Wah Gardens, a national heritage and remnant of the Mughal era, now lay in a state of decay. Also known as the Mughal Gardens, the tourist spot is situated a few kilometers north of Wah Village.
A small structure was first established at the spot by General Raja Maan Singh, Emperor Jahangir’s brother-in-law who was stationed there during the late 1500s.
Jahangir would often visit and stay at the place during his travels and campaigns and fish at the pond, situated in the centre of the spot. He became so fond of the place that he renamed it Wah, after uttering the Urdu exclamation Wah (Wow!) on first setting eyes on the place. It was previously called Jalal Sar.
In the mid-1600s, Shah Jehan stopped at Wah on his way to Kabul. Fascinated by its beauty, he asked a famous architect of his time, Ahmed Maamar Lahoree, to transform the scenic spot into an enclosed garden filled with fountains, canals, warm water pools, baradaris (12-door pavilions), a hammam, and a rest house.
For many generations, the lush green garden continued to serve as a rest spot for Mughal emperors while on their way to Kabul. Comprised of crisscrossed canals and waterfalls over 20 acres of land, with baradaris built on different levels, and a pond positioned right in the centre, the garden is now a mere shadow of its past glory.
Only the foundations of most structures can now be seen. The Mughal artwork on the ceilings and walls of the remaining structures, after years of neglect, are barely visible. Even the pond, so beloved by Jahangir, is highly polluted.
Although the main building is now dilapidated, Wah Gardens continue to be a popular recreational spot for families and youngsters who come to swim, picnic beside the pond and go for walks.
A café located near the entrance gate serves snacks and drinks. “Around 30 to 50 people come here on a good day,” shared Muhammad Bashir, the café in-charge.
He told The Express Tribune that over the years there has been a steep decline in the number of visitors due to the poor state of maintenance and facilities due to sheer negligence by the authorities.
“More people from the neighbouring cities visit during summer but it’s not the same as it used to be,” he said.
“There are only two gardeners and two watchmen who take care of the entire premises,” Ghulam Abbas, who has been working at the ticket booth for the last twelve years, said.
“We are short on staff as replacements for those who have retired haven’t been hired.”
He further said that earlier the local government was looking after the restoration work but now the project is under the Punjab government.
“There are not many places in Wah where youngsters can hang out; therefore, we mostly end up coming here,” Rehmatullah Khan, a student visiting the garden bemoaned.
“Many people fall sick after bathing in the pond because the water is highly polluted.”
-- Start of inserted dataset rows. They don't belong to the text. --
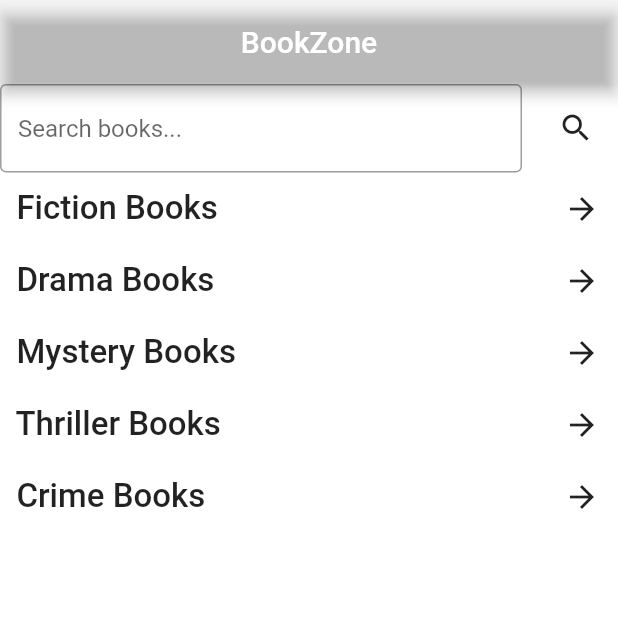
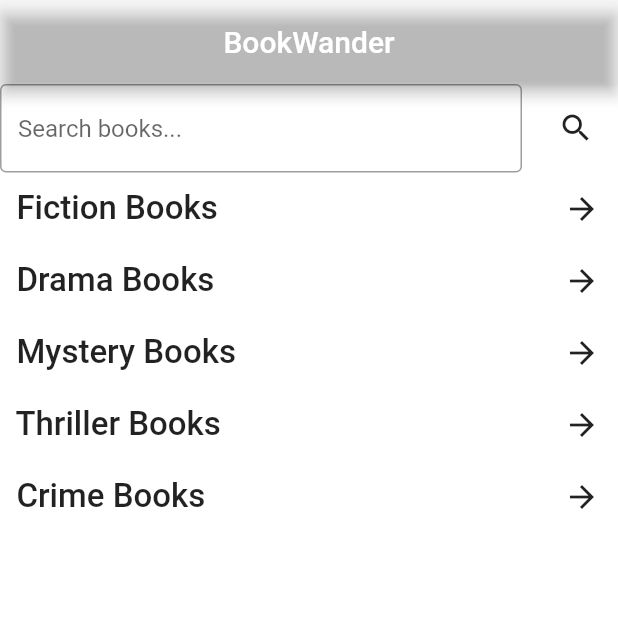
Before and after one commit to Shivansh-2002/Bookstore-App, a Flutter app: the screen it shows after launch, after a tap on the "search" icon, on a phone screen of 412 x 824 dp, the top half of it. Run offline on Flutter 3.47's test engine with Material 2 defaults, Android fonts, the phone set to English and light mode, and no system bars; our stand-ins replace firebase_core; accounts and stored records are empty; network calls fail.

```diff
--- a/lib/main.dart
+++ b/lib/main.dart
@@ -1,7 +1,9 @@
+import 'package:flutter/foundation.dart';
 import 'package:flutter/material.dart';
-import 'MainScreen.dart';
+import 'screens/MainScreen.dart';
 import 'package:provider/provider.dart';
-import 'api_call_state.dart';
+import 'package:firebase_core/firebase_core.dart';
+import 'utilities/api_call_state.dart';
 
 // I am just calling the functions here which i have declared in different files and explained it there.
 // please go through the whole code :)
@@ -9,7 +11,18 @@ import 'api_call_state.dart';
 
 
 //Main Function going to run App Bookstore
-void main() {
+Future <void> main() async{
+  WidgetsFlutterBinding.ensureInitialized();
+  if(kIsWeb){
+    await Firebase.initializeApp(options: FirebaseOptions(
+        apiKey: "AIzaSyBu5Pt19_gWCxPX97Xk35lsjkXCI5sb684",
+        appId: "1:653922675269:web:27fd1e91b3ad96cfe2d12c",
+        messagingSenderId: "653922675269",
+        projectId: "bookzone-388c9")
+    );
+  }
+
+  await Firebase.initializeApp();
   runApp(
       ChangeNotifierProvider(
         create: (_) => ApiCallState(), // Provide the ApiCallState instance
@@ -25,7 +38,7 @@ class BookstoreApp extends StatelessWidget {
   Widget build(BuildContext context) {
     // Ideal basic app implementation
     return MaterialApp(
-      title: 'Bookstore',
+      title: 'BookWander',
       theme: ThemeData(
         primarySwatch: Colors.blue,
       ),
--- a/lib/MainScreen.dart
+++ b/lib/screens/MainScreen.dart
@@ -1,9 +1,9 @@
-import 'package:bookstore/searched.dart';
+import 'package:bookstore/screens/searched.dart';
 import 'package:flutter/material.dart';
 import 'package:provider/provider.dart';
 import 'package:http/http.dart' as http;
-import '../util.dart';
-import 'api_call_state.dart';
+import '../utilities/util.dart';
+import '../utilities/api_call_state.dart';
 import 'dart:convert';
 
 // the home page which gives us different books from different genres arranges in a column
@@ -73,7 +73,7 @@ class _BookstoreHomePageState extends State<BookstoreHomePage> {
       backgroundColor: Colors.white,
       appBar: AppBar(
         backgroundColor: Colors.transparent,
-        title: const Center(child: Text('BookZone')),
+        title: const Center(child: Text('BookWander')),
       ),
       body: SingleChildScrollView(
         scrollDirection: Axis.vertical,
--- a/lib/genre.dart
+++ b/lib/screens/genre.dart
@@ -1,5 +1,5 @@
 import 'package:flutter/material.dart';
-import '../util.dart';
+import '../utilities/util.dart';
 
 // This class is used to call all the books from same genre
 class BookDetailPage extends StatefulWidget {
--- a/lib/searched.dart
+++ b/lib/screens/searched.dart
@@ -1,6 +1,6 @@
 import 'package:flutter/material.dart';
 import 'package:http/http.dart' as http;
-import '../util.dart';
+import '../utilities/util.dart';
 import 'dart:convert';
 
 // This page will give the searched result for the books from the api
--- a/lib/util.dart
+++ b/lib/utilities/util.dart
@@ -1,5 +1,5 @@
 import 'package:flutter/material.dart';
-import '../genre.dart';
+import '../screens/genre.dart';
 
 // this the utilities files which contain different classes which are needed on different pages
 
--- a/pubspec.yaml
+++ b/pubspec.yaml
@@ -37,6 +37,11 @@ dependencies:
   # The following adds the Cupertino Icons font to your application.
   # Use with the CupertinoIcons class for iOS style icons.
   cupertino_icons: ^1.0.2
+  firebase_core: ^2.15.0
+  firebase_core_web: ^2.0.0
+  cloud_firestore: ^4.8.4
+  firebase_auth: ^4.7.2
+  firebase_storage: ^11.2.5
 
 dev_dependencies:
   flutter_test:
```
Also changed, not shown: lib/utilities/api_call_state.dart (renamed from lib/api_call_state.dart), pubspec.lock, 7 other files.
Even if a semblance of their past splendour is revived, a multitude of tourists would flock to the gardens and stimulate the area’s economy.
Published in The Express Tribune, January 25th, 2016.